- What to work on
Copy the entries out again in full.

- Data under study

# # # # # # #

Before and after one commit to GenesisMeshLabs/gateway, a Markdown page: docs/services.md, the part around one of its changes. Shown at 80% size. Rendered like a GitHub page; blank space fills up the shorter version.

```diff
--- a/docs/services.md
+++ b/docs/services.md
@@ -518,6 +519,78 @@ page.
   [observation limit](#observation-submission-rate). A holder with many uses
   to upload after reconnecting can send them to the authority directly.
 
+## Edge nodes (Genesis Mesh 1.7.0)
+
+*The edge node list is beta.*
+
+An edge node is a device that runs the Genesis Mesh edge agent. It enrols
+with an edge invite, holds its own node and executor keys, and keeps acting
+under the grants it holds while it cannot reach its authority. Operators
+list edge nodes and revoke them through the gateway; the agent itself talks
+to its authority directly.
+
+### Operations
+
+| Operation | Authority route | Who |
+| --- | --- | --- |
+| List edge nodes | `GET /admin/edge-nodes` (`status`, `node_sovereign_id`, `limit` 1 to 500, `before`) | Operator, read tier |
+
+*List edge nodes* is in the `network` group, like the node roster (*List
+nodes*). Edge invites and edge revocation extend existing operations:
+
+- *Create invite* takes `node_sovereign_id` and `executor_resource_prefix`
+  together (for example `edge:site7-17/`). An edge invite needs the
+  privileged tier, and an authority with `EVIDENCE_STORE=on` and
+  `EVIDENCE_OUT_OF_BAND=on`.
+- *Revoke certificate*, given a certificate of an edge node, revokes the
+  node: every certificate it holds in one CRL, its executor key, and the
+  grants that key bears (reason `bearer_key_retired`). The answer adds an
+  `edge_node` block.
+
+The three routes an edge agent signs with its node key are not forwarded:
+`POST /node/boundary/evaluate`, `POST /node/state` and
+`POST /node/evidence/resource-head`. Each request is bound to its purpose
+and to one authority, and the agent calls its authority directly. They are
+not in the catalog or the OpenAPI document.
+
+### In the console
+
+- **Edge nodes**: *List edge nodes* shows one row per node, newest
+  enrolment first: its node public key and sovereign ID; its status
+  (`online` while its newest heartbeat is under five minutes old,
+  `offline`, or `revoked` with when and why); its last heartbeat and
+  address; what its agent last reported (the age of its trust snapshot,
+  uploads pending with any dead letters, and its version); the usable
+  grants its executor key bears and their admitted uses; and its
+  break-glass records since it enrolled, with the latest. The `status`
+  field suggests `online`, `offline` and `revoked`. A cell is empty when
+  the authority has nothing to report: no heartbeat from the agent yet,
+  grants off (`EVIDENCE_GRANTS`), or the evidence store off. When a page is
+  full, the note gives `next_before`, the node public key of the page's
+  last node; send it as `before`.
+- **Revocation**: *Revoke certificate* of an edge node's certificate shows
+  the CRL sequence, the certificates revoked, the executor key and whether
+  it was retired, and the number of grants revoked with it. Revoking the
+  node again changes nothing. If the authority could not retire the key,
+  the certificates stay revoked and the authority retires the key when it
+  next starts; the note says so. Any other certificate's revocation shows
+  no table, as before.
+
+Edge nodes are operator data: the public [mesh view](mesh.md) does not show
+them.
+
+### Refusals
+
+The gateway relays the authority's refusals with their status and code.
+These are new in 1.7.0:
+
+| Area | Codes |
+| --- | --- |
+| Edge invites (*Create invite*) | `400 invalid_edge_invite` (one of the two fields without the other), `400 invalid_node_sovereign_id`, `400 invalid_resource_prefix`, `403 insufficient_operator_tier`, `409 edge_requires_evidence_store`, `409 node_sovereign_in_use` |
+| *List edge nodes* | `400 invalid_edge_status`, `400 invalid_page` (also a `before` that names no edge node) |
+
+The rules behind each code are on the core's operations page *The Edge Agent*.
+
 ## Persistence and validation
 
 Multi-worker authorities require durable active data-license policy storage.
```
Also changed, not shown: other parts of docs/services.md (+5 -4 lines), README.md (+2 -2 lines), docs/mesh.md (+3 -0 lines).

# # # # # # #

- Response to this exercise
Before and after one commit to GenesisMeshLabs/gateway, a Markdown page: docs/services.md, the part around one of its changes. Shown at 80% size. Rendered like a GitHub page; blank space fills up the shorter version.

```diff
--- a/docs/services.md
+++ b/docs/services.md
@@ -518,6 +519,78 @@ page.
   [observation limit](#observation-submission-rate). A holder with many uses
   to upload after reconnecting can send them to the authority directly.
 
+## Edge nodes (Genesis Mesh 1.7.0)
+
+*The edge node list is beta.*
+
+An edge node is a device that runs the Genesis Mesh edge agent. It enrols
+with an edge invite, holds its own node and executor keys, and keeps acting
+under the grants it holds while it cannot reach its authority. Operators
+list edge nodes and revoke them through the gateway; the agent itself talks
+to its authority directly.
+
+### Operations
+
+| Operation | Authority route | Who |
+| --- | --- | --- |
+| List edge nodes | `GET /admin/edge-nodes` (`status`, `node_sovereign_id`, `limit` 1 to 500, `before`) | Operator, read tier |
+
+*List edge nodes* is in the `network` group, like the node roster (*List
+nodes*). Edge invites and edge revocation extend existing operations:
+
+- *Create invite* takes `node_sovereign_id` and `executor_resource_prefix`
+  together (for example `edge:site7-17/`). An edge invite needs the
+  privileged tier, and an authority with `EVIDENCE_STORE=on` and
+  `EVIDENCE_OUT_OF_BAND=on`.
+- *Revoke certificate*, given a certificate of an edge node, revokes the
+  node: every certificate it holds in one CRL, its executor key, and the
+  grants that key bears (reason `bearer_key_retired`). The answer adds an
+  `edge_node` block.
+
+The three routes an edge agent signs with its node key are not forwarded:
+`POST /node/boundary/evaluate`, `POST /node/state` and
+`POST /node/evidence/resource-head`. Each request is bound to its purpose
+and to one authority, and the agent calls its authority directly. They are
+not in the catalog or the OpenAPI document.
+
+### In the console
+
+- **Edge nodes**: *List edge nodes* shows one row per node, newest
+  enrolment first: its node public key and sovereign ID; its status
+  (`online` while its newest heartbeat is under five minutes old,
+  `offline`, or `revoked` with when and why); its last heartbeat and
+  address; what its agent last reported (the age of its trust snapshot,
+  uploads pending with any dead letters, and its version); the usable
+  grants its executor key bears and their admitted uses; and its
+  break-glass records since it enrolled, with the latest. The `status`
+  field suggests `online`, `offline` and `revoked`. A cell is empty when
+  the authority has nothing to report: no heartbeat from the agent yet,
+  grants off (`EVIDENCE_GRANTS`), or the evidence store off. When a page is
+  full, the note gives `next_before`, the node public key of the page's
+  last node; send it as `before`.
+- **Revocation**: *Revoke certificate* of an edge node's certificate shows
+  the CRL sequence, the certificates revoked, the executor key and whether
+  it was retired, and the number of grants revoked with it. Revoking the
+  node again changes nothing. If the authority could not retire the key,
+  the certificates stay revoked and the authority retires the key when it
+  next starts; the note says so. Any other certificate's revocation shows
+  no table, as before.
+
+Edge nodes are operator data: the public [mesh view](mesh.md) does not show
+them.
+
+### Refusals
+
+The gateway relays the authority's refusals with their status and code.
+These are new in 1.7.0:
+
+| Area | Codes |
+| --- | --- |
+| Edge invites (*Create invite*) | `400 invalid_edge_invite` (one of the two fields without the other), `400 invalid_node_sovereign_id`, `400 invalid_resource_prefix`, `403 insufficient_operator_tier`, `409 edge_requires_evidence_store`, `409 node_sovereign_in_use` |
+| *List edge nodes* | `400 invalid_edge_status`, `400 invalid_page` (also a `before` that names no edge node) |
+
+The rules behind each code are on the core's operations page *The Edge Agent*.
+
 ## Persistence and validation
 
 Multi-worker authorities require durable active data-license policy storage.
```
Also changed, not shown: other parts of docs/services.md (+5 -4 lines), README.md (+2 -2 lines), docs/mesh.md (+3 -0 lines).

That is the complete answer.